I was hoping to see early australian wickets getting snapped up by Pathan and company. But when I came,aussie was tearing Indian attack with score at 100 for 1 before 15th over. I cursed myself of leaving my friend alone. Few overs may have passed when I heard the pecking noise on my glass door. And there he was, right next to my door watching me through the glass front. The exercise of feeding him and watching natures most amazing creation continued. I would open the door and he would shy away only to pick up the stuff.

By now, I was becoming familiar with his behavioural charachteristics. He is very much like a hen family, even his excreta was similar to the hen. As he was busy eating, I could see a small brown bird in the background watching with great tinge of jealousy. I saw similar birds later on at the street. They could be peahen – a female version but they sure looked ugly. Slowly a fat rabbit too turned up but he couldn’t advance further with my friend’s plumage swirling all around the floor. I was little guarded to throw away my expensive sandwich for my friend but I would have spend hours feeding him and watching his magnificant blue neck. A call from my colleague to join at the conference venue made me leave my friend suddenly without saying him proper ‘Totsiens ‘ – Good bye in afrikaans langauge.When I returned to the room late night , my leftover sandwich was disappeared from the table. I felt bad for not giving all of it to my friend who gave me some of the finest pleasures of watching nature's creation at such a short distance.

I am still intrigued of his coming down to my room which was quite a distance from where I met him initially at the restaurant.
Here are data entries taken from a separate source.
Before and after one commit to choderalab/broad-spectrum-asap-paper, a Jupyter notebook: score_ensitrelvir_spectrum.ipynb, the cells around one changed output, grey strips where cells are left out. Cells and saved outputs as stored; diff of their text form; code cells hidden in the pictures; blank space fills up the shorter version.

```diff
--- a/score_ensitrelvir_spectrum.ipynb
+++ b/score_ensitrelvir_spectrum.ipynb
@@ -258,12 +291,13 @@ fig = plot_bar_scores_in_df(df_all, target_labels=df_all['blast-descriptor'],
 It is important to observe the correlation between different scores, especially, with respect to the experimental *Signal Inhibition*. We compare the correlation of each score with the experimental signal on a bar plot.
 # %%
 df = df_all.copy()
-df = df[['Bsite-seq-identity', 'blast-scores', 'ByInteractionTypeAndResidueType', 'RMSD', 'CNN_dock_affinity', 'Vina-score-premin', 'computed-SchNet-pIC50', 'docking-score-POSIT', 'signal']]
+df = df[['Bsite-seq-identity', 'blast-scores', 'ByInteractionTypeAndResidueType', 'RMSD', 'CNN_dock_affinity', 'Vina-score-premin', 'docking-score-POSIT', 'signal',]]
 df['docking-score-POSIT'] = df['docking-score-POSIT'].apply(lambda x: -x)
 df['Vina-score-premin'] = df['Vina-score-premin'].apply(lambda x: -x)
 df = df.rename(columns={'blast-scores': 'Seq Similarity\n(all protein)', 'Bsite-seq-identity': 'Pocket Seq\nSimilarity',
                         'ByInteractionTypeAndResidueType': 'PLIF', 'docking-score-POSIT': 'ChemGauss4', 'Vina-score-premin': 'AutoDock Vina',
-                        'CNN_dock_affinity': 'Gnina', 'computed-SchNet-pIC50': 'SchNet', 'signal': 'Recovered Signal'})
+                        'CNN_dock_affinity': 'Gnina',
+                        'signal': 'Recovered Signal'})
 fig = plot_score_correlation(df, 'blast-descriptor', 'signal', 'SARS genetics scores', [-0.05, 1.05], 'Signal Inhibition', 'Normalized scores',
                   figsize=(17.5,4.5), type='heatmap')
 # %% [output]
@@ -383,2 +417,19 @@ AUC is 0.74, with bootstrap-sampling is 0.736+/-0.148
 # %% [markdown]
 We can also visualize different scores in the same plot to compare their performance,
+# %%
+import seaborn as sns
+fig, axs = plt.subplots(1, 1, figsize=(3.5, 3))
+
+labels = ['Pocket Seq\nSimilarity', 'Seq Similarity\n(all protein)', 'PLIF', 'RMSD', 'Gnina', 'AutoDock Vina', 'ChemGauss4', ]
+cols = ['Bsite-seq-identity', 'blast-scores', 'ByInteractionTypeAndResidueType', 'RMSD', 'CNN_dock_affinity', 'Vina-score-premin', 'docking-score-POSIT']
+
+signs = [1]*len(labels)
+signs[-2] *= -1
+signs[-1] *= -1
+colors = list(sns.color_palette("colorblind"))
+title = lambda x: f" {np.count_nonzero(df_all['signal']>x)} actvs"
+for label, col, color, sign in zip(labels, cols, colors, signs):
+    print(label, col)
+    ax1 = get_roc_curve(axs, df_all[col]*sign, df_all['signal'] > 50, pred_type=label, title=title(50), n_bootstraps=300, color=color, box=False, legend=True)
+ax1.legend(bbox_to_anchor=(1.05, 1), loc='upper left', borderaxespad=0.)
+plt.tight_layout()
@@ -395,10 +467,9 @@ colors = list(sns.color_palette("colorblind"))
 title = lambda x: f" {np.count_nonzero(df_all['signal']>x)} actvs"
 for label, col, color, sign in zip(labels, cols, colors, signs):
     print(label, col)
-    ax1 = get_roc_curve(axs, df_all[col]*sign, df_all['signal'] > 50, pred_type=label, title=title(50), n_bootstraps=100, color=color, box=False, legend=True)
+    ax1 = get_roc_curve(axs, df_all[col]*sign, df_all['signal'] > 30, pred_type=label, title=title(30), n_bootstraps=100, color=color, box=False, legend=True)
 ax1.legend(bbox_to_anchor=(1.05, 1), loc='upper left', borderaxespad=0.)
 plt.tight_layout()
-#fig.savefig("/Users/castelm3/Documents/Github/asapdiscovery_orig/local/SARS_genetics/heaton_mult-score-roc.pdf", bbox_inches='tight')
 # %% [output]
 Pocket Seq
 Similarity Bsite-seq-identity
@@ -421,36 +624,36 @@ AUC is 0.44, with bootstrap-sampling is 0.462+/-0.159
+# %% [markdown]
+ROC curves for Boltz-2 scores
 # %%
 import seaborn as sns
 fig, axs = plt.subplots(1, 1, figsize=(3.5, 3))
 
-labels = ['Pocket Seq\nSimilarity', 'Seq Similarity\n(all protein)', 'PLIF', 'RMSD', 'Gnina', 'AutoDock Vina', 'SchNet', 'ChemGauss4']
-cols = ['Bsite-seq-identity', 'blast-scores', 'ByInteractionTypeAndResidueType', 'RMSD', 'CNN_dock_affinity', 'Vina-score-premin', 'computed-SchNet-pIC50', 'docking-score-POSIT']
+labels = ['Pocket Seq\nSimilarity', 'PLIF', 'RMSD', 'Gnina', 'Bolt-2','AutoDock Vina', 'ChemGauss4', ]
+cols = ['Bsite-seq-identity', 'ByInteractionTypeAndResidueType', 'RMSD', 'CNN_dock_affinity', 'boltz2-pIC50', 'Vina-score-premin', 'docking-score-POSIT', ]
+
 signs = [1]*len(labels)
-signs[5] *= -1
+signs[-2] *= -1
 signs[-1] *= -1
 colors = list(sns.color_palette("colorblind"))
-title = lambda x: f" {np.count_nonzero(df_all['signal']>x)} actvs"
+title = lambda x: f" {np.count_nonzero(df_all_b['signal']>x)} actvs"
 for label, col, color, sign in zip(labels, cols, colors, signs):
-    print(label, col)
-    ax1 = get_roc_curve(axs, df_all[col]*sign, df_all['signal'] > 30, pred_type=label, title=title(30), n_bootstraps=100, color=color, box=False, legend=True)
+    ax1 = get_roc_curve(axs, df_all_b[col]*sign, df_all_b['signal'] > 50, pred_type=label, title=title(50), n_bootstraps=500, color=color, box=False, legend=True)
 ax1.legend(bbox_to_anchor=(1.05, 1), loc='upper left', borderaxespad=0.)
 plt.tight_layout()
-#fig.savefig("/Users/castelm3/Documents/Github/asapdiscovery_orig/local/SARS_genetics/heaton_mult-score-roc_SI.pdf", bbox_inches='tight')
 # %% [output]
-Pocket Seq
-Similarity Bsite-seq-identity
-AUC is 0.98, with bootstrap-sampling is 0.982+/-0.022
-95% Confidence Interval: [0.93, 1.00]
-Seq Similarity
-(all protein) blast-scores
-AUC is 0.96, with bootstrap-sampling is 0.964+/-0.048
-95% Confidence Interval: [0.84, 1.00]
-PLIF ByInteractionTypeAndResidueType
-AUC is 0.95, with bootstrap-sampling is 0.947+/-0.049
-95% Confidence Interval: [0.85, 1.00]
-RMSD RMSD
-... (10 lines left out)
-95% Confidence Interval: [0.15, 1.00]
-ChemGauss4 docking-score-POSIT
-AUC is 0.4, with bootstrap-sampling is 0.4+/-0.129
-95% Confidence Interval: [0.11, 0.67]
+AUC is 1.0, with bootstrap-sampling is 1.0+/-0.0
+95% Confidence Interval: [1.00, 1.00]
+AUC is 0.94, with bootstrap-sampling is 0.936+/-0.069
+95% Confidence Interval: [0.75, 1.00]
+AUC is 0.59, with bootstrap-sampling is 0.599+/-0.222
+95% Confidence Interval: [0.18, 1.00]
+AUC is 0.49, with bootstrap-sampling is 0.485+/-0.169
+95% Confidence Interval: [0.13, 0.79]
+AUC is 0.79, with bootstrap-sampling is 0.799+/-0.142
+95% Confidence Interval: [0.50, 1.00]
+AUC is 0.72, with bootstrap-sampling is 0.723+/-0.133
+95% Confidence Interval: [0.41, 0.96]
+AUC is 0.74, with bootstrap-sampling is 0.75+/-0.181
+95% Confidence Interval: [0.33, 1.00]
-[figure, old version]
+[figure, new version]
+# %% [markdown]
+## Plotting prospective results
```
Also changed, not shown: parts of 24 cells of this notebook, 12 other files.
Is he that intelligent ? God has been generous with my friend to make him so graceful, beautiful and elegant but I wonder why my friend has to work out a raindance with his gorgeous tail feathers to attract the attention of ugly looking peahen.